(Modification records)
Start of Block

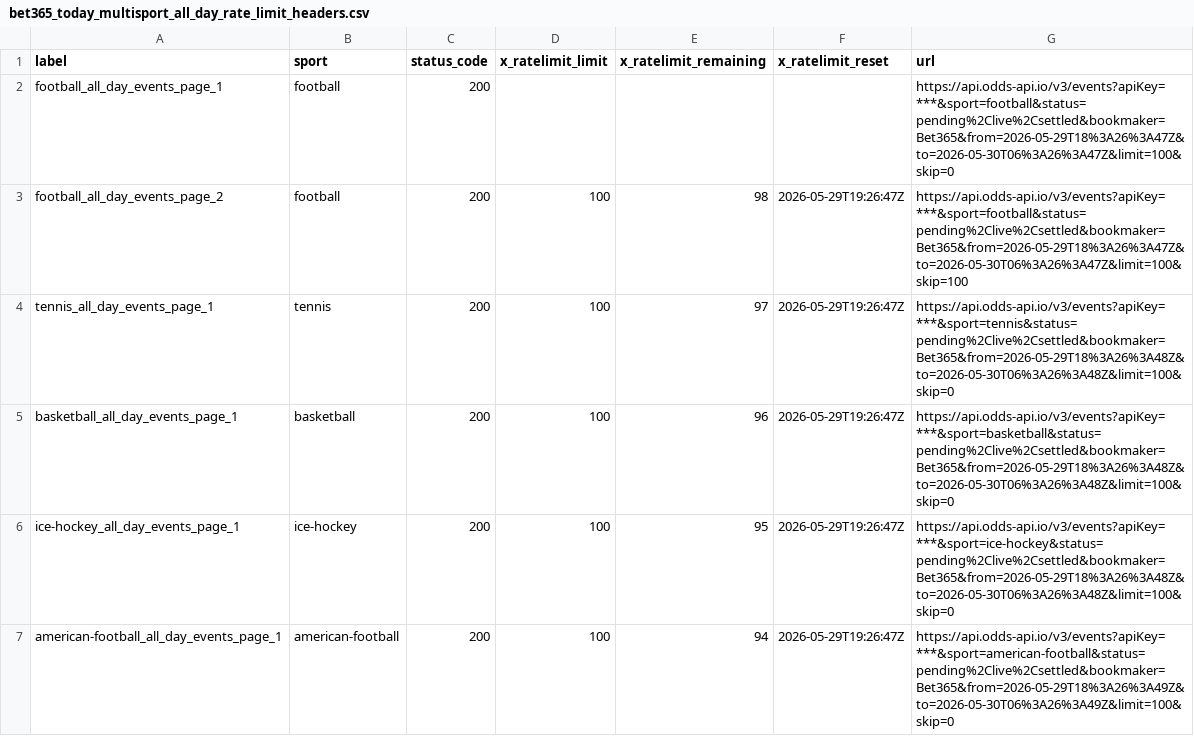
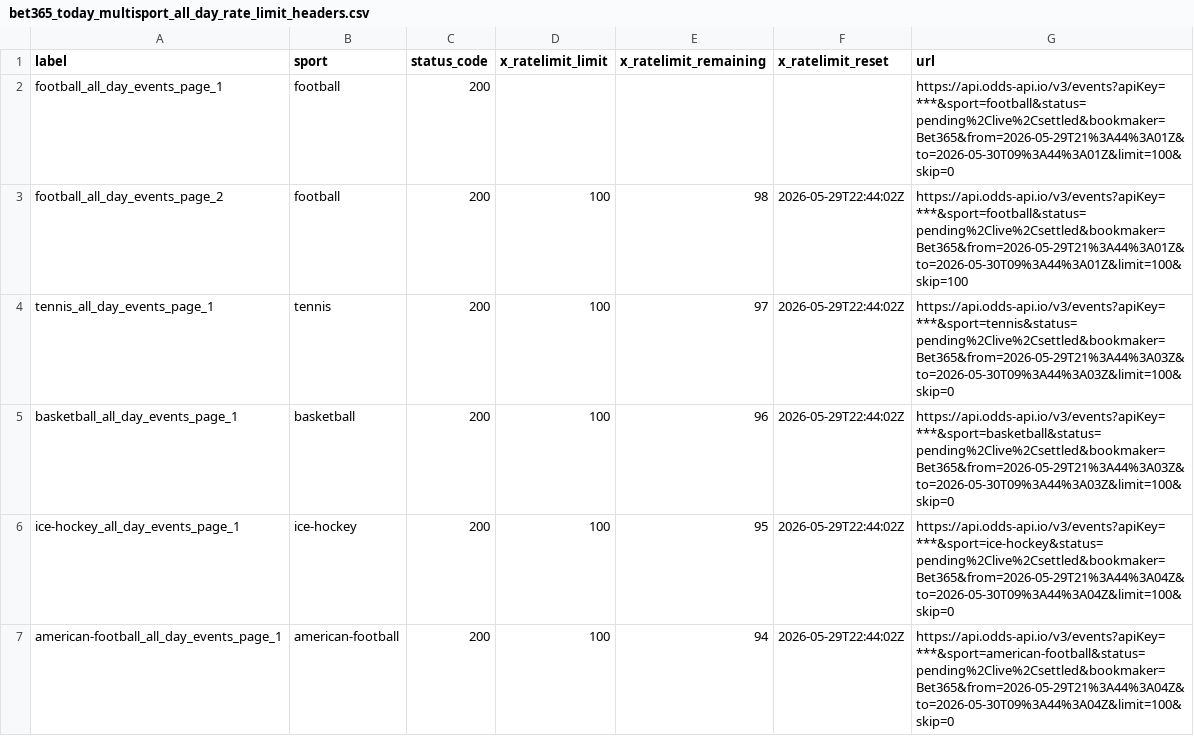
Before and after one commit to Bendecks/Odds-2, a CSV file: output/bet365/latest/bet365_today_multisport_all_day_rate_limit_headers.csv, drawn as a sheet; only a part is shown; the diff covers the shown part only.

```diff
--- a/output/bet365/latest/bet365_today_multisport_all_day_rate_limit_headers.csv
+++ b/output/bet365/latest/bet365_today_multisport_all_day_rate_limit_headers.csv
@@ -1,7 +1,7 @@
 label,sport,status_code,x_ratelimit_limit,x_ratelimit_remaining,x_ratelimit_reset,url
-football_all_day_events_page_1,football,200,,,,https://api.odds-api.io/v3/events?apiKey=***&sport=football&status=pending%2Clive%2Csettled&bookmaker=Bet365&from=2026-05-29T18%3A26%3A47Z&to=2026-05-30T06%3A26%3A47Z&limit=100&skip=0
-football_all_day_events_page_2,football,200,100,98,2026-05-29T19:26:47Z,https://api.odds-api.io/v3/events?apiKey=***&sport=football&status=pending%2Clive%2Csettled&bookmaker=Bet365&from=2026-05-29T18%3A26%3A47Z&to=2026-05-30T06%3A26%3A47Z&limit=100&skip=100
-tennis_all_day_events_page_1,tennis,200,100,97,2026-05-29T19:26:47Z,https://api.odds-api.io/v3/events?apiKey=***&sport=tennis&status=pending%2Clive%2Csettled&bookmaker=Bet365&from=2026-05-29T18%3A26%3A48Z&to=2026-05-30T06%3A26%3A48Z&limit=100&skip=0
-basketball_all_day_events_page_1,basketball,200,100,96,2026-05-29T19:26:47Z,https://api.odds-api.io/v3/events?apiKey=***&sport=basketball&status=pending%2Clive%2Csettled&bookmaker=Bet365&from=2026-05-29T18%3A26%3A48Z&to=2026-05-30T06%3A26%3A48Z&limit=100&skip=0
-ice-hockey_all_day_events_page_1,ice-hockey,200,100,95,2026-05-29T19:26:47Z,https://api.odds-api.io/v3/events?apiKey=***&sport=ice-hockey&status=pending%2Clive%2Csettled&bookmaker=Bet365&from=2026-05-29T18%3A26%3A48Z&to=2026-05-30T06%3A26%3A48Z&limit=100&skip=0
-american-football_all_day_events_page_1,american-football,200,100,94,2026-05-29T19:26:47Z,https://api.odds-api.io/v3/events?apiKey=***&sport=american-football&status=pending%2Clive%2Csettled&bookmaker=Bet365&from=2026-05-29T18%3A26%3A49Z&to=2026-05-30T06%3A26%3A49Z&limit=100&skip=0
+football_all_day_events_page_1,football,200,,,,https://api.odds-api.io/v3/events?apiKey=***&sport=football&status=pending%2Clive%2Csettled&bookmaker=Bet365&from=2026-05-29T21%3A44%3A01Z&to=2026-05-30T09%3A44%3A01Z&limit=100&skip=0
+football_all_day_events_page_2,football,200,100,98,2026-05-29T22:44:02Z,https://api.odds-api.io/v3/events?apiKey=***&sport=football&status=pending%2Clive%2Csettled&bookmaker=Bet365&from=2026-05-29T21%3A44%3A01Z&to=2026-05-30T09%3A44%3A01Z&limit=100&skip=100
+tennis_all_day_events_page_1,tennis,200,100,97,2026-05-29T22:44:02Z,https://api.odds-api.io/v3/events?apiKey=***&sport=tennis&status=pending%2Clive%2Csettled&bookmaker=Bet365&from=2026-05-29T21%3A44%3A03Z&to=2026-05-30T09%3A44%3A03Z&limit=100&skip=0
+basketball_all_day_events_page_1,basketball,200,100,96,2026-05-29T22:44:02Z,https://api.odds-api.io/v3/events?apiKey=***&sport=basketball&status=pending%2Clive%2Csettled&bookmaker=Bet365&from=2026-05-29T21%3A44%3A03Z&to=2026-05-30T09%3A44%3A03Z&limit=100&skip=0
+ice-hockey_all_day_events_page_1,ice-hockey,200,100,95,2026-05-29T22:44:02Z,https://api.odds-api.io/v3/events?apiKey=***&sport=ice-hockey&status=pending%2Clive%2Csettled&bookmaker=Bet365&from=2026-05-29T21%3A44%3A04Z&to=2026-05-30T09%3A44%3A04Z&limit=100&skip=0
+american-football_all_day_events_page_1,american-football,200,100,94,2026-05-29T22:44:02Z,https://api.odds-api.io/v3/events?apiKey=***&sport=american-football&status=pending%2Clive%2Csettled&bookmaker=Bet365&from=2026-05-29T21%3A44%3A04Z&to=2026-05-30T09%3A44%3A04Z&limit=100&skip=0
```
Also changed, not shown: 5 added rows, 3 removed rows and 38 edited cells elsewhere in this file, output/bet365/latest/bet365_today_multisport_all_day_events.csv, 30 other files.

End of Block

• _Your objective_
Scan the data above; copy every line where "basketball" appears.

• _Reply_
-basketball_all_day_events_page_1,basketball,200,100,96,2026-05-29T19:26:47Z,https://api.odds-api.io/v3/events?apiKey=***&sport=basketball&status=pending%2Clive%2Csettled&bookmaker=Bet365&from=2026-05-29T18%3A26%3A48Z&to=2026-05-30T06%3A26%3A48Z&limit=100&skip=0
+basketball_all_day_events_page_1,basketball,200,100,96,2026-05-29T22:44:02Z,https://api.odds-api.io/v3/events?apiKey=***&sport=basketball&status=pending%2Clive%2Csettled&bookmaker=Bet365&from=2026-05-29T21%3A44%3A03Z&to=2026-05-30T09%3A44%3A03Z&limit=100&skip=0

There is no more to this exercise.